Vienna's seasonal Cool Streets provide shady places to rest and are closed to cars. (Petra Loho for CityMetric)

In addition to mobile shade dispensers and seating possibilities amid more greenery provided by potted plants, each street features a steel column offering drinking water and spray cooling. The temporary Cool Streets will also remain car-free until 20 September.

A sensor in the granite base releases drinking water and pushes it through 34 nozzles whenever the outside temperature reaches 25°C (77°F) . As soon as the ambient temperature drops to 23°C (73°F), the sensor, which operates from 10 a.m. to 8 p.m., turns off the water supply.

The sensors were included in part to allay concerns about legionella, a pathogenic bacteria that can reproduce in water.  

“When the spray stops, the system drains, and therefore no microbial contamination can develop,” said Dr. Hans-Peter Hutter, deputy head of the Department of Environmental Health at the Center for Public Health at Medical University Vienna, in a televised interview.

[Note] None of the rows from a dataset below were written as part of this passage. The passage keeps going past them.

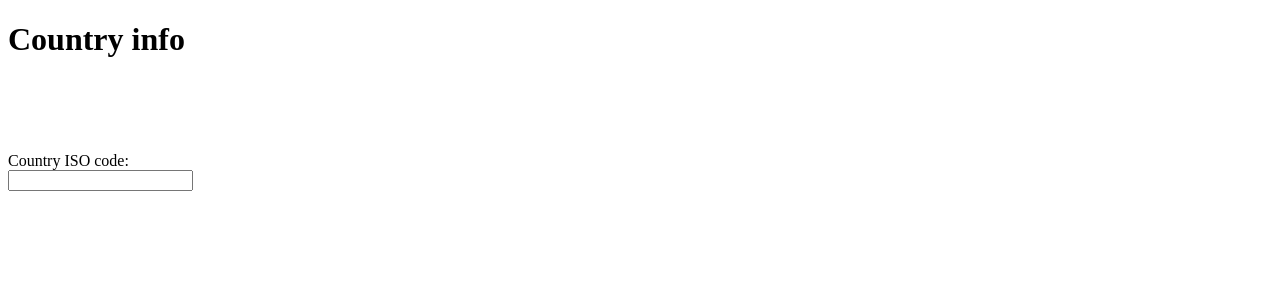
Repository: ObradovicNikola/pmf-rzk-part2
Page: http://localhost/CountryInfoWEB/
These files come from the project's save history. The page is drawn as it stood at one moment and after a run of saves; the edit follows.
The browser window is 1280 px wide. The pictures show the whole page.
The page is served by Tomcat 9. Other server files are loaded and not shown.

Above is the page before, as saved 2022-12-12 20:30:14.

### CountryInfoWEB/src/main/webapp/index.jsp
<%@ page language="java" contentType="text/html; charset=UTF-8"
    pageEncoding="UTF-8"%>
<%@ taglib prefix = "c" uri = "http://java.sun.com/jsp/jstl/core" %>
<!DOCTYPE html>
<html>
<head>
<meta charset="UTF-8">
<title>Country info</title>
</head>
<body>

	<h1>Country info</h1>

	<br />
	<br />
	<c:if test="${ !empty msg }">
            ${ msg }
    </c:if>
	<br />
	<br />

	<form action="CountryInfoServlet">
		<label>Country ISO code: </label>
		<br />
		<input type="text" name="isoCode" />
		<br />
	</form>


	<br />


</body>
</html>

After the next 2 saves:
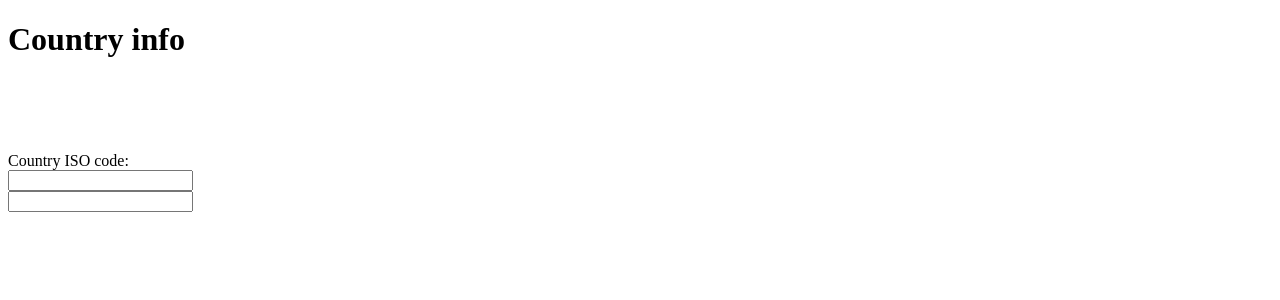
The 2 saves are shown as one change because they came seconds apart.
The last was saved 19 s later.
--- a/CountryInfoWEB/src/main/webapp/index.jsp
+++ b/CountryInfoWEB/src/main/webapp/index.jsp
@@ -24,6 +24,7 @@
 		<br />
 		<input type="text" name="isoCode" />
 		<br />
+		<input type=""
 	</form>
 
 
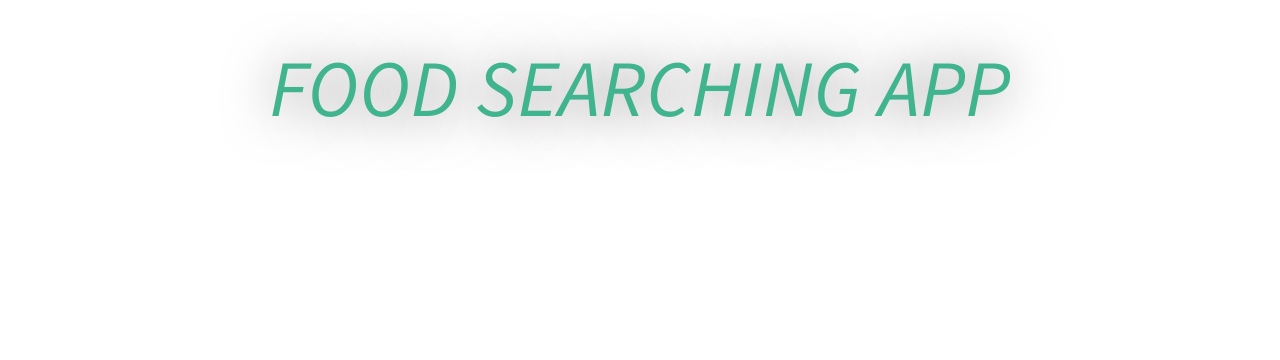
Repository: priyavmehta/React-Food-Recipe-App
Page: /about
The author's editor kept a copy of each file at every save. The page is drawn from the files as they stood at one save, then again after the next save.
The browser window is 1280 px wide. The pictures show the whole page.
The project was rebuilt for these pictures with package versions that can differ from the ones it lists, and the page was loaded fresh each time.

Above is the page before, as saved 2020-07-08 23:29:04.

### public/index.html
<!DOCTYPE html>
<html lang="en">
  <head>
    <meta charset="utf-8" />
    <link rel="icon" href="%PUBLIC_URL%/favicon.ico" />
    <meta name="viewport" content="width=device-width, initial-scale=1" />
    <meta name="theme-color" content="#000000" />
    <meta
      name="description"
      content="Web site created using create-react-app"
    />
    <link rel="apple-touch-icon" href="%PUBLIC_URL%/logo192.png" />
    <link rel="manifest" href="%PUBLIC_URL%/manifest.json" />

    <link rel="stylesheet" href="https://stackpath.bootstrapcdn.com/bootstrap/4.4.1/css/bootstrap.min.css"
        integrity="sha384-Vkoo8x4CGsO3+Hhxv8T/Q5PaXtkKtu6ug5TOeNV6gBiFeWPGFN9MuhOf23Q9Ifjh" crossorigin="anonymous">
    <script src="https://code.jquery.com/jquery-3.4.1.slim.min.js"
        integrity="sha384-J6qa4849blE2+poT4WnyKhv5vZF5SrPo0iEjwBvKU7imGFAV0wwj1yYfoRSJoZ+n"
        crossorigin="anonymous"></script>
    <script src="https://cdn.jsdelivr.net/npm/popper.js@1.16.0/dist/umd/popper.min.js"
        integrity="sha384-Q6E9RHvbIyZFJoft+2mJbHaEWldlvI9IOYy5n3zV9zzTtmI3UksdQRVvoxMfooAo"
        crossorigin="anonymous"></script>
    <script src="https://stackpath.bootstrapcdn.com/bootstrap/4.4.1/js/bootstrap.min.js"
        integrity="sha384-wfSDF2E50Y2D1uUdj0O3uMBJnjuUD4Ih7YwaYd1iqfktj0Uod8GCExl3Og8ifwB6"
        crossorigin="anonymous"></script>

    <title>Food App</title>
  </head>
  <body>
    <noscript>You need to enable JavaScript to run this app.</noscript>
    <div id="root"></div>
    <!--
      This HTML file is a template.
      If you open it directly in the browser, you will see an empty page.

      You can add webfonts, meta tags, or analytics to this file.
      The build step will place the bundled scripts into the <body> tag.

      To begin the development, run `npm start` or `yarn start`.
      To create a production bundle, use `npm run build` or `yarn build`.
    -->
  </body>
</html>

### src/App.js
import React from 'react';
import axios from 'axios'
import './App.css';

const App = () => {
  const YOUR_APP_ID = 'a232e31f';
  const YOUR_APP_KEY = 'd3cfbfb089b421a6f5135d309faa2604';

  const url = `https://api.edamam.com/search?q=chicken&app_id=${YOUR_APP_ID}&app_key=${YOUR_APP_KEY}`

  const getData = async () => {
    const data = await axios.get(url);
    console.log(data)
  }

  return (
    <div className="App">
      <h1 onClick = {getData}>Food Searching App</h1>
    </div>
  );
}

export default App;

### src/App.css
@import url("https://fonts.googleapis.com/css?family=Source+Sans+Pro:300,300i,400,400i,600,600i,700&display=swap");

* {
  font-family: "Source Sans Pro", sans-serif;
  margin: 0;
  padding: 0;
  text-decoration: none;
  list-style-type: none;
  outline: none;
}

html {
  font-size: 62.5%;
}

.App {
  display: flex;
  flex-direction: column;
  align-items: center;
}

h1 {
  font-size: 8rem;
  letter-spacing: 0.1rem;
  font-style: italic;
  color: #40b48e;
  text-shadow: 0 0.2rem 5rem rgb(119, 115, 115);
  text-transform: uppercase;
  margin: 4rem 0;
}

.search-form {
  width: 60rem;
  height: 10rem;
  display: flex;
  justify-content: center;
  align-items: center;
  background-color: #d3d3d3;
  border-radius: 0.5rem;
  margin-bottom: 5rem;
  box-shadow: 1rem 2rem 5rem #aaa;
  position: relative;
}

.alert {
  position: absolute;
  top: -3rem;
  left: 0;
  background-color: rgb(233, 72, 72);
  width: calc(100% - 0.4rem);
  border-radius: 0.5rem;
  padding: 0.2rem;
}

.alert h3 {
  font-size: 1.8rem;
  color: #fff;
  font-weight: 400;
  text-transform: uppercase;
  text-align: center;
}

.search-form input {
  font-size: 1.6rem;
  border: none;
  border-bottom: 0.1rem solid #ccc;
  margin: 0 0.5rem;
  border-radius: 0.5rem;
  height: 3rem;
}

.search-form input[type="text"] {
  padding: 0 0.5rem;
  width: 60%;
  color: #555;
}

.search-form input[type="submit"] {
  width: 25%;
  text-transform: uppercase;
  background-color: #40b48e;
  color: #fff;
}

.recipes {
  width: 90%;
  display: flex;
  align-items: center;
  flex-wrap: wrap;
  justify-content: center;
  align-items: flex-start;
}

.recipe {
  width: 30rem;
  margin: 3rem;
  display: flex;
  flex-direction: column;
  background-color: #d3d3d3;
  padding: 2rem;
  position: relative;
  border-radius: 0.5rem;
  box-shadow: 2rem 3rem 5rem #aaa;
}

.recipe h2 {
  background-color: rgba(161, 161, 161, 0.7);
  border-radius: 0.5rem;
  padding: 0.3rem 0.5rem;
  position: absolute;
  top: 2.5rem;
  left: 2.5rem;
  right: 2.5rem;
  font-size: 2.5rem;
  font-weight: 400;
  text-shadow: 0 0.5rem 0.5rem #555;
  color: #fff;
}

.recipe img {
  border-radius: 0.5rem;
  object-fit: cover;
}

.recipe a {
  font-size: 1.8rem;
  color: #40b48e;
}

.recipe button {
  font-size: 2rem;
  text-transform: uppercase;
  color: #fff;
  background-color: #40b48e;
  border: none;
  border-radius: 0.5rem;
  height: 3rem;
}

.ingredient-list {
  margin-top: 1rem;
  background-color: #f0f0f0;
  border-radius: 0.5rem;
  padding: 0.5rem;
}

.ingredient-list li {
  margin: 0.5rem 0;
}

.ingredient-text {
  font-size: 1.5rem;
  color: #888;
}

.ingredient-weight {
  color: #40b48e;
  font-size: 1.3rem;
}

Loaded but not shown: src/index.js (common file); src/index.css (common file); src/serviceWorker.js (common file)

After the next save:
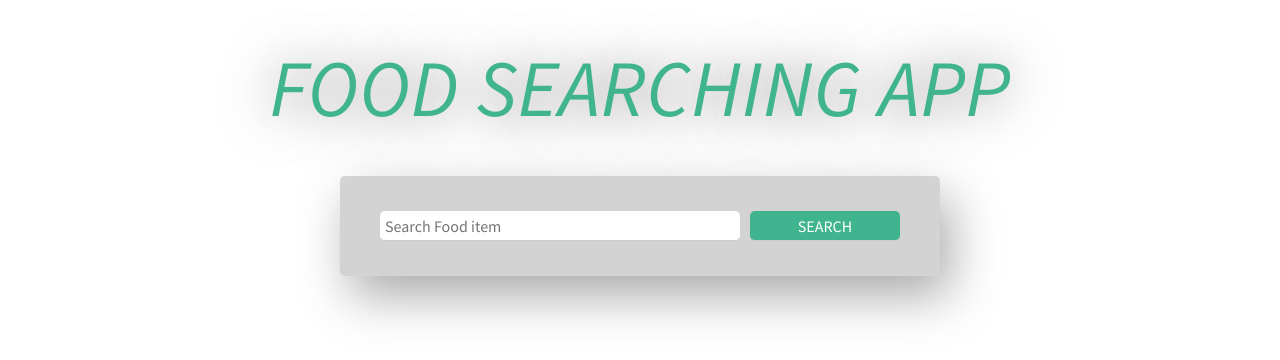
Saved 10 h 39 min later.
--- a/src/App.js
+++ b/src/App.js
@@ -13,9 +13,18 @@ const App = () => {
     console.log(data)
   }
 
+  const onSubmit = (event) =>{
+    event.preventDefault()
+    getData()
+  }
+
   return (
     <div className="App">
       <h1 onClick = {getData}>Food Searching App</h1>
+      <form className = "search-form" onSubmit = {onSubmit}>
+        <input type="text" placeholder = "Search Food item" autoComplete = "off" />
+        <input type = "submit" value = "Search" />
+      </form>
     </div>
   );
 }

Hutter also assured the public that there is no increased risk of a Covid-19 infection from the spray as long as people adhere to the one-meter social distance requirement.

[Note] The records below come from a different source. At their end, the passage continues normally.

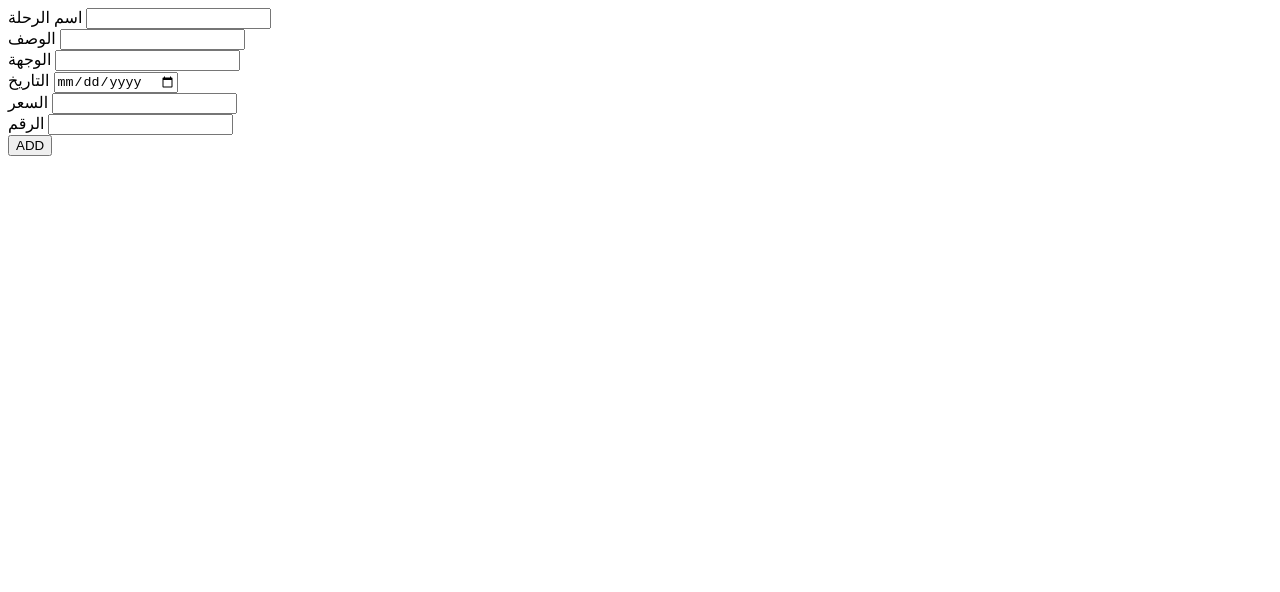
Repository: Yassin-Boushi/Safer
Page: http://localhost/add_flight
An editor plug-in stored every save of this project. The page is shown before and after the next save, followed by the edit.
The browser window is 1280 px wide. The pictures show the whole page.
The page is served by the project's Laravel application, run on PHP 8.4 with Laravel 9.

Above is the page before, as saved 2025-01-30 14:35:47.

After the next save:
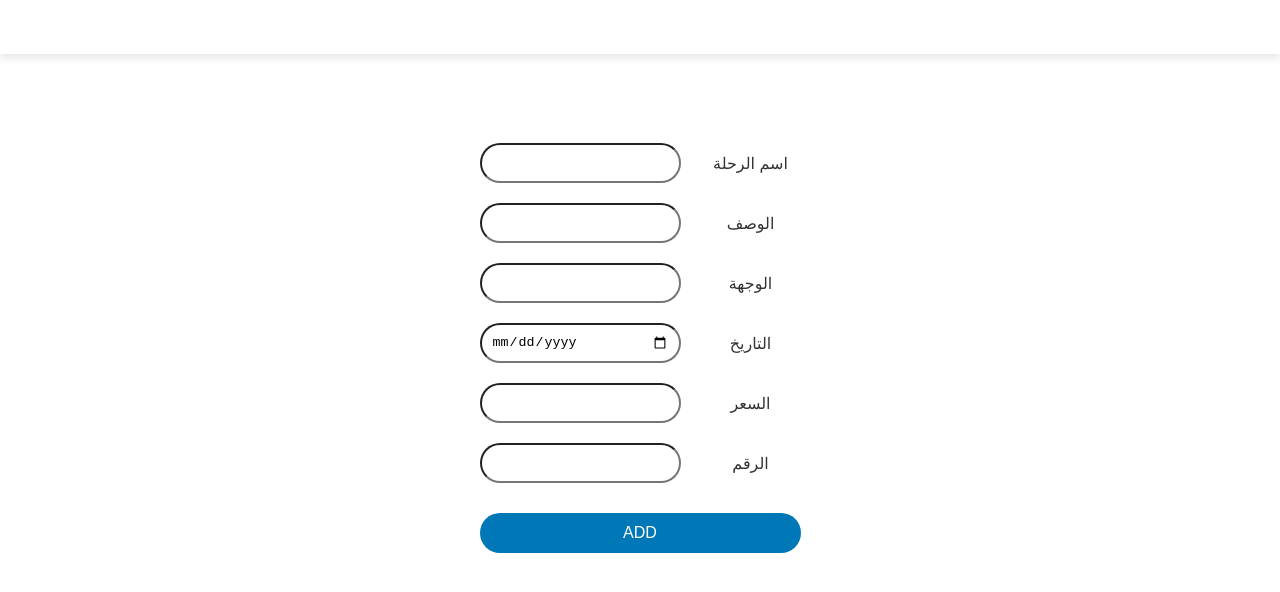
Saved 2 min 23 s later.
--- a/resources/views/flight/add.blade.php
+++ b/resources/views/flight/add.blade.php
@@ -1,4 +1,8 @@
-
+<x-nav />
+<main>
+<div class="nav">
+                <div>اضافة رحلة</div>
+        </div>
 
             <form class="form-add"  action="flights" method="post" >
                 @csrf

But Samer Bagaeen of the University of Kent's School of Architecture and Planning notes that air cooling systems, like the ones used in Germany at abattoirs, have been found recently to be a risk factor for Covid-19 outbreaks.

“The same could be said for spay devices,” he warned.

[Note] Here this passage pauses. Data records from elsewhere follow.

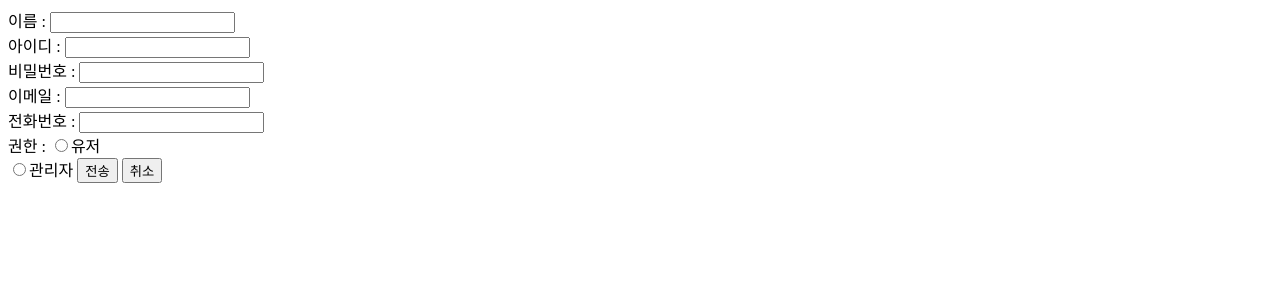
Repository: totesbk/JSP-
Page: http://localhost/web08/form.jsp
The author's editor kept a copy of each file at every save. The page is drawn from the files as they stood at one save, then again after a run of saves.
The browser window is 1280 px wide. The pictures show the whole page.
The page is served by Tomcat 9.

Above is the page before, as saved 2020-10-13 01:14:54.

### web08/WebContent/form.jsp
<%@ page language="java" contentType="text/html; charset=UTF-8"
pageEncoding="UTF-8"%>
<!DOCTYPE html>
<html>
  <head>
    <meta charset="UTF-8" />
    <title>Insert title here</title>
  </head>
  <body>
    <form method="get" action="formInsert.jsp">
      <label for="name">이름 :</label>
      <input type="text" name="name" id="name" /><br />

      <label for="userid">아이디 :</label>
      <input type="text" name="userid" id="userid" /><br />

      <label for="userpwd">비밀번호 :</label>
      <input type="password" name="userpwd" id="userpwd" /><br />

      <label for="email">이메일 :</label>
      <input type="email" name="email" id="email" /><br />

      <label for="phone">전화번호 :</label>
      <input type="text" name="phone" id="phone" /><br />

      <label for="admin">권한 :</label>
      <input type="radio" name="admin" id="admin" value="0">유저 <br>
      <input type="radio" name="admin" id="admin" value="1">관리자

      <input type="submit" value="전송" />
      <input type="reset" value="취소" />
    </form>
  </body>
</html>

After the next 2 saves:
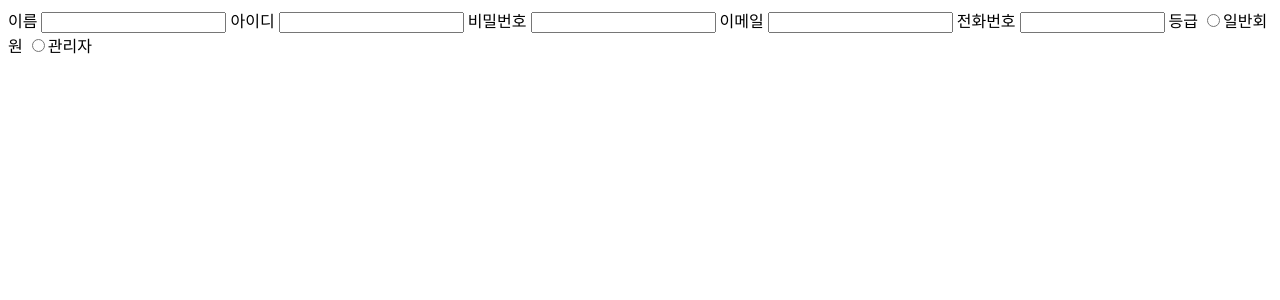
The 2 saves are shown as one change because they came seconds apart.
The last was saved 27 min 10 s later.
--- a/web08/WebContent/form.jsp
+++ b/web08/WebContent/form.jsp
@@ -7,28 +7,40 @@
     <title>Insert title here</title>
   </head>
   <body>
-    <form method="get" action="formInsert.jsp">
-      <label for="name">이름 :</label>
-      <input type="text" name="name" id="name" /><br />
+   <form action="" method="post">
+   		<tr>
+   			<td>이름</td>
+   			<td><input type="text" name="name" size="20"></td>
+   		</tr>
+   		<tr>
+   			<td>아이디</td>
+   			<td><input type="text" name="userid" size="20"></td>
+   		</tr>
+   		<tr>
+   			<td>비밀번호</td>
+   			<td><input type="password" name="userpwd" size="20"></td>
+   		</tr>
 
-      <label for="userid">아이디 :</label>
-      <input type="text" name="userid" id="userid" /><br />
+   		<tr>
+   			<td>이메일</td>
+   			<td><input type="text" name="email" size="20"></td>
+   		</tr>
 
-      <label for="userpwd">비밀번호 :</label>
-      <input type="password" name="userpwd" id="userpwd" /><br />
+   		<tr>
+   			<td>전화번호</td>
+   			<td><input type="text" name="phone" size="15"></td>
+   		</tr>
 
-      <label for="email">이메일 :</label>
-      <input type="email" name="email" id="email" /><br />
+   		<tr>
+   			<td>등급</td>
+   			<td>
+   			<input type="radio" name="admin" value="0">일반회원
+   			<input type="radio" name="admin" value="1">관리자
+   			</td>
+   		</tr>
 
-      <label for="phone">전화번호 :</label>
-      <input type="text" name="phone" id="phone" /><br />
 
-      <label for="admin">권한 :</label>
-      <input type="radio" name="admin" id="admin" value="0">유저 <br>
-      <input type="radio" name="admin" id="admin" value="1">관리자
 
-      <input type="submit" value="전송" />
-      <input type="reset" value="취소" />
     </form>
   </body>
 </html>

Vienna’s district councils selected the 22 Cool Street locations with the help of the city’s Urban Heat Vulnerability Index. The map shows where most people suffer from heat by evaluating temperature data, green and water-related infrastructure, and demographic data.

“Urban heat islands can occur when cities replace the natural land cover with dense concentrations of pavement, buildings, and other surfaces that absorb and retain heat,” as the US Environmental Protection Agency states.


A rendering of Vienna's planned park featuring a Coolspot, which is scheduled to open in August. Click to expand.
(Courtesy Carla Lo Landscape Architecture)

Vienna’s sixth district, Mariahilf, is such an area. The construction of the capital’s first “Cooling Park”, a €1 million project covering the 10,600 square-metre Esterházypark, is designed to provide relief. 

Green4Cities, a centre of excellence for green infrastructure in urban areas, designed the park’s main attraction, the “Coolspot”. The nearly 3.40-metre high steel trellis holds three rings equipped with spray nozzles. Textile shading slats, tensioned with steel cables, cover them.

The effects of evaporation and evapotranspiration create a cooler microclimate around the 30 square-metre seating area, alongside other spray spots selectively scattered across the park.

The high-pressure spray also deposits tiny droplets on plant and tree leaves, which stimulates them to sweat even more. All together, these collective measures help to cool their surroundings by up to six degrees.

The landscape architect Carla Lo and her team planned what she calls the “low-tech” park components. “Plants are an essential design element of the Cooling Park,” Lo says. “By unsealing the [soil], we can add new grass, herbaceous beds, and more climate-resistant trees to the existing cultivation”.

Light-coloured, natural stone punctuated by grass seams replaces the old concrete surfaces, and wooden benches meander throughout the park.

Living near the park and yearning for an urban escape close by, Lo says she’s motivated to ensure the park is completed by mid-August.

“If we don't do anything, Vienna will be another eight degrees Celsius hotter in 2050 than it already is,” Hebein said.

Vienna recently came in first in the World's 10 Greenest Cities Index by the consulting agency Resonance.

“There is no one size fits all on how cities respond to urban heat,” says the University of Kent’s Bagaeen, who points out that Vienna was one of the first European cities to set up an Urban Heat Islands Strategic Plan in 2015.

In the short term, prognoses on the city’s future development may be more difficult: Vienna votes this autumn.

Petra Loho is a journalist and photographer based in Austria.